Last year, Hearne’s mother googled al­ter­na­tive treat­ments for what was sus­pected by then to be PTSD and came across EMDR. “I didn’t un­der­stand it at the start,” Hearne says, “but I knew I had to try it be­cause I wanted to feel bet­ter. At the time I found it so hard to phys­i­cally tell peo­ple what had hap­pened be­cause I could still pic­ture it, hear the slam­ming of the two cars and all that stuff. But as I went through the process, those pic­tures be­came re­ally blurry. They’re still there, but it feels like they’ve moved. There was a sense of re­lief that I could let go of what had hap­pened.”

Even when the trauma doesn’t oc­cur as an iso­lated event, but as some­thing on­go­ing, EMDR can be just as ef­fec­tive. “I grew up with a very un­well mother, who had se­vere schizophre­nia, un­treated un­til I was 12,” says Grace*, now 45. “When­ever there’s men­tal ill­ness in a fam­ily, you live with the fear of see­ing it in your­self. You know that your be­hav­iours and re­ac­tions are based on events in child­hood that aren’t use­ful to you.”

In adult­hood, mar­riage and moth­er­hood moved Grace to­wards danger­ous lows, and she spent many months on an­tide­pres­sants for post-natal anx­i­ety. “I could in­tel­lec­tu­alise it all be­cause of past coun­selling, which would un­lock the emo­tions but just leave me drained.” Again by chance, Grace con­nected with EMDR ther­a­pist Dr Sarah Schu­bert and, she says, “I knew af­ter the first ses­sion that some­thing had cleared in me. I walked away lighter.”

Twelve ses­sions in “the mem­o­ries are still there, but I can look at them with­out hav­ing the same re­sponse in my body,” Grace says. “My mar­riage has im­proved be­cause I don’t feel con­stantly un­der threat, mean­ing I can ac­tu­ally be en­gaged, present and less re­ac­tive. I view ev­ery­thing dif­fer­ently now.”

Such a rad­i­cal change in over­all per­spec­tive is not un­com­mon. No mat­ter how vivid, our mem­o­ries are nei­ther 100 per cent ac­cu­rate nor static, ex­plains Laugh­arne, mean­ing we can re­con­struct them and ap­ply new mean­ing by ad­dress­ing them head-on. “Mem­o­ries aren’t fixed like a video tape. They can be­come fluid again, giv­ing us the chance to al­ter them into some­thing more man­age­able, be­fore shift­ing them into the fil­ing sys­tem.

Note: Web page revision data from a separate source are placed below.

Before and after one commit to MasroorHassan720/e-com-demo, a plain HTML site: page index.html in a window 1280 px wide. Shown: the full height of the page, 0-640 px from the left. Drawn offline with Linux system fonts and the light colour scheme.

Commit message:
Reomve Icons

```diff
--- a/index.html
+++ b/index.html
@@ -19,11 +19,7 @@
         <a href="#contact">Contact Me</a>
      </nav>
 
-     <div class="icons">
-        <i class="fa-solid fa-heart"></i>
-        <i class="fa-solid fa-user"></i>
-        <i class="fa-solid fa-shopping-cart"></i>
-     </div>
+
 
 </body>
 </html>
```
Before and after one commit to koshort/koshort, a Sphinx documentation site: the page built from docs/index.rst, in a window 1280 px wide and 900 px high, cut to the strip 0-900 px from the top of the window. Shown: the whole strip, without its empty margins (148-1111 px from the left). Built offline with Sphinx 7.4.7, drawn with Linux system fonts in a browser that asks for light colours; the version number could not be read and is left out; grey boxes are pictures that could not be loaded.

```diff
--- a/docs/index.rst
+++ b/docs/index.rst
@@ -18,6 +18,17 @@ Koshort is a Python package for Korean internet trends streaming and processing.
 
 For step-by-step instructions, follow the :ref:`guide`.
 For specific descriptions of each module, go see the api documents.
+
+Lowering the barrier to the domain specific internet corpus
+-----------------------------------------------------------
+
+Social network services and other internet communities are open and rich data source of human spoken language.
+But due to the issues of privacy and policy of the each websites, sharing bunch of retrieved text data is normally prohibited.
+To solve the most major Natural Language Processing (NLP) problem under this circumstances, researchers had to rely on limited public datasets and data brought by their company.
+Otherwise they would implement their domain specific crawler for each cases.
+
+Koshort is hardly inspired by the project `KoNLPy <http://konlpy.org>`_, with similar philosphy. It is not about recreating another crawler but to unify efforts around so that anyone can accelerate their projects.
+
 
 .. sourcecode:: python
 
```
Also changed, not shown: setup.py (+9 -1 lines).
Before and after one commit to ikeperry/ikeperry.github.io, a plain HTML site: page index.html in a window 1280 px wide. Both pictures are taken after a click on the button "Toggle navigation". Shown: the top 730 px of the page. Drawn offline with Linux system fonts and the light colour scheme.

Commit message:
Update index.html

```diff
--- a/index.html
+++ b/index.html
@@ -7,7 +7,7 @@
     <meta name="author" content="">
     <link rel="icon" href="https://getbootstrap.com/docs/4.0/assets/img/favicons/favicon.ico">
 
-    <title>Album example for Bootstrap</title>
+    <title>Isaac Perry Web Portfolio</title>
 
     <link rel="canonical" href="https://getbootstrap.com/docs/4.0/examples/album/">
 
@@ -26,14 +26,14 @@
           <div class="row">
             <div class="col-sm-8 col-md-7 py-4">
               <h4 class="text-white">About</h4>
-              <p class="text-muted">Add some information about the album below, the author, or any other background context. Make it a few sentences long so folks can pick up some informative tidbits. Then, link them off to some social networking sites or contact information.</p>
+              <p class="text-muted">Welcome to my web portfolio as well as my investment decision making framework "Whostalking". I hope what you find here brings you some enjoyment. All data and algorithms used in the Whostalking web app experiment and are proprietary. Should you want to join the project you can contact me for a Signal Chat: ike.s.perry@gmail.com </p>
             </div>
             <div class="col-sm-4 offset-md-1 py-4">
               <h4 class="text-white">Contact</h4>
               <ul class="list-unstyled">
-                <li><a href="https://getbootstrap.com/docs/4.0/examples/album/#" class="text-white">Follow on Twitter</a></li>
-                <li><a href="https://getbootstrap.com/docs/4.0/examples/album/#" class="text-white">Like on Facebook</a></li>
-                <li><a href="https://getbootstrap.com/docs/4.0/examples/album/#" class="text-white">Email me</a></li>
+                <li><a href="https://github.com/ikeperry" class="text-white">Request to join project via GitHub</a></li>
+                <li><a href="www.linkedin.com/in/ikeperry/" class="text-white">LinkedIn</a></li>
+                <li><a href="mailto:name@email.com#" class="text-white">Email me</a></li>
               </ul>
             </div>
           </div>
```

That’s why we can see rapid change in our re­lated nar­ra­tive in so lit­tle time.”

A po­tent ex­am­ple from Amer­ica’s EMDR In­sti­tute: “A rape vic­tim shifts from feel­ing hor­ror and self-dis­gust, to hold­ing the firm be­lief that, ‘I sur­vived it and I am strong’... The net ef­fect [is that] clients [feel] em­pow­ered by the very ex­pe­ri­ence that once de­based them.”

I cer­tainly don’t claim to have ex­pe­ri­enced a trauma that ranks on that scale, or that EMDR would work for ev­ery­one. It’s ex­pen­sive, and a base­line emo­tional sta­bil­ity is re­quired. But af­ter a sin­gle ses­sion I know it has been life-chang­ing. While in re­al­ity I was a ter­ri­fied girl in a car park, now I feel my­self walk­ing for­ward as a wo­man whose in­stinct from her very first day as a mother was to pro­tect her baby.

But to Grace must go the fi­nal word: “For the first half of my life, events in child­hood were my an­chor. But now, as a wo­man in my for­ties, I have a drive and en­ergy I’ve never had be­fore. I’m feel­ing my­self be­come the person that, un­der­neath, I was al­ways meant to be.”

To find a reg­is­tered EMDR prac­ti­tioner, visit em­ If you or some­one you know is strug­gling, visit life­

Newspapers in English

Newspapers from Australia

© PressReader. All rights reserved.